What the task requires: Go over the entries below line by line, copying each one that contains the word "center".

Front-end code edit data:

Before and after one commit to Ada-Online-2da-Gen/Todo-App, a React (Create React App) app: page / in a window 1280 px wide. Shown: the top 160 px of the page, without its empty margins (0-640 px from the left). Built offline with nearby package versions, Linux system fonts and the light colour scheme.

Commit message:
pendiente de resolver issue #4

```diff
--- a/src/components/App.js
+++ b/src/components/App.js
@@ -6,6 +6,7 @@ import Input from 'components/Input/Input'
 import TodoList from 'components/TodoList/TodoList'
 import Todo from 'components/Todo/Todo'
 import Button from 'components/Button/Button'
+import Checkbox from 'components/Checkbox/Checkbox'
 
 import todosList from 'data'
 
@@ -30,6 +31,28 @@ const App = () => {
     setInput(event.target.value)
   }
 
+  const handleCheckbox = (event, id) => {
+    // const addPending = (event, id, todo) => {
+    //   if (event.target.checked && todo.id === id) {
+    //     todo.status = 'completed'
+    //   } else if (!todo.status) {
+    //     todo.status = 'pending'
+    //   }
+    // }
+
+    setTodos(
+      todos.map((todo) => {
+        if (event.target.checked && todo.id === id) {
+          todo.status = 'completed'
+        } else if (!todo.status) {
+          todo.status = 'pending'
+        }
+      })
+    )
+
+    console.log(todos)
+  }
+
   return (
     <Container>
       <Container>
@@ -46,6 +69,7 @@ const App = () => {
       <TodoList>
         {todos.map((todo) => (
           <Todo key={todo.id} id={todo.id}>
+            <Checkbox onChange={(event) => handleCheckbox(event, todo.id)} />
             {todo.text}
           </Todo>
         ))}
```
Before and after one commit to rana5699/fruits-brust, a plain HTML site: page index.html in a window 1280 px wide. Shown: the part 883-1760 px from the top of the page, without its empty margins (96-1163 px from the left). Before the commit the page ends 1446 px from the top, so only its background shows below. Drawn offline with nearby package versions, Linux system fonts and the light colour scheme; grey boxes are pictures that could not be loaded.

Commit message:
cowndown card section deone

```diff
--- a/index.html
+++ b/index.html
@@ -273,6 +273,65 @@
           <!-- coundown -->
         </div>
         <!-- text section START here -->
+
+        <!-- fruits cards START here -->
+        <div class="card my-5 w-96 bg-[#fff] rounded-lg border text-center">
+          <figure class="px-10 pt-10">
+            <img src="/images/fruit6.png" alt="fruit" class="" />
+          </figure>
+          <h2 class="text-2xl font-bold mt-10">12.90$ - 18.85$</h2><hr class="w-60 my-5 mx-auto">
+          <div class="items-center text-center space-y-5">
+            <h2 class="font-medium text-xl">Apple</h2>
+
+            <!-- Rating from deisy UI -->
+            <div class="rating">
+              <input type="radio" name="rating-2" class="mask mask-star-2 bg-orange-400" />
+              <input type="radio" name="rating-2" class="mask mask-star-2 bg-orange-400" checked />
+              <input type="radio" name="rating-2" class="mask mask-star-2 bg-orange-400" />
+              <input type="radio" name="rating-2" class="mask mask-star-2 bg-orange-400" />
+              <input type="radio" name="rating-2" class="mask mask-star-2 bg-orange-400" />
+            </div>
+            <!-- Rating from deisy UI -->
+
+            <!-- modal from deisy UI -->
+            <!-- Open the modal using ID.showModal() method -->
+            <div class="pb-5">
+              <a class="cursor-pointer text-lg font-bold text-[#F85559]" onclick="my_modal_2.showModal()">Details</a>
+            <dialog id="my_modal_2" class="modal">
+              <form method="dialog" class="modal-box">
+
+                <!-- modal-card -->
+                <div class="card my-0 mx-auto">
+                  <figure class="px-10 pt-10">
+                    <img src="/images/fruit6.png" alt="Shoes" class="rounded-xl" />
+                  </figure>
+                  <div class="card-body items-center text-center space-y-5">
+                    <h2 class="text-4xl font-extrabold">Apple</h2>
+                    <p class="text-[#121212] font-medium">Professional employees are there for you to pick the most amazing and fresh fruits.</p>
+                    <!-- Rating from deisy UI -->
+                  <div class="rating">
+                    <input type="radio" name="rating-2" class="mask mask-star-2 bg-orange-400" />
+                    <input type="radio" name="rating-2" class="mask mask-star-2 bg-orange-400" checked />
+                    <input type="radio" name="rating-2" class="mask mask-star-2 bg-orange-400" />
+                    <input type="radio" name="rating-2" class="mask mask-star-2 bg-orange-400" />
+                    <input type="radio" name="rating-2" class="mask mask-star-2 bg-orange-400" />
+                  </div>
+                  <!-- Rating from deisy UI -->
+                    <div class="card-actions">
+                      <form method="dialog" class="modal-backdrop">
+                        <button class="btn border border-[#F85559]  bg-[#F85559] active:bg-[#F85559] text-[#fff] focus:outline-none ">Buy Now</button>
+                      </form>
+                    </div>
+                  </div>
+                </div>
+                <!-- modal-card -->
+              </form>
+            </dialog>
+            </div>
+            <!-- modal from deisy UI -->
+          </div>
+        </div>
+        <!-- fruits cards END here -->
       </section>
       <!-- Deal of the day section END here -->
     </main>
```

Written answer:
+        <div class="card my-5 w-96 bg-[#fff] rounded-lg border text-center">
+          <div class="items-center text-center space-y-5">
+                  <div class="card-body items-center text-center space-y-5">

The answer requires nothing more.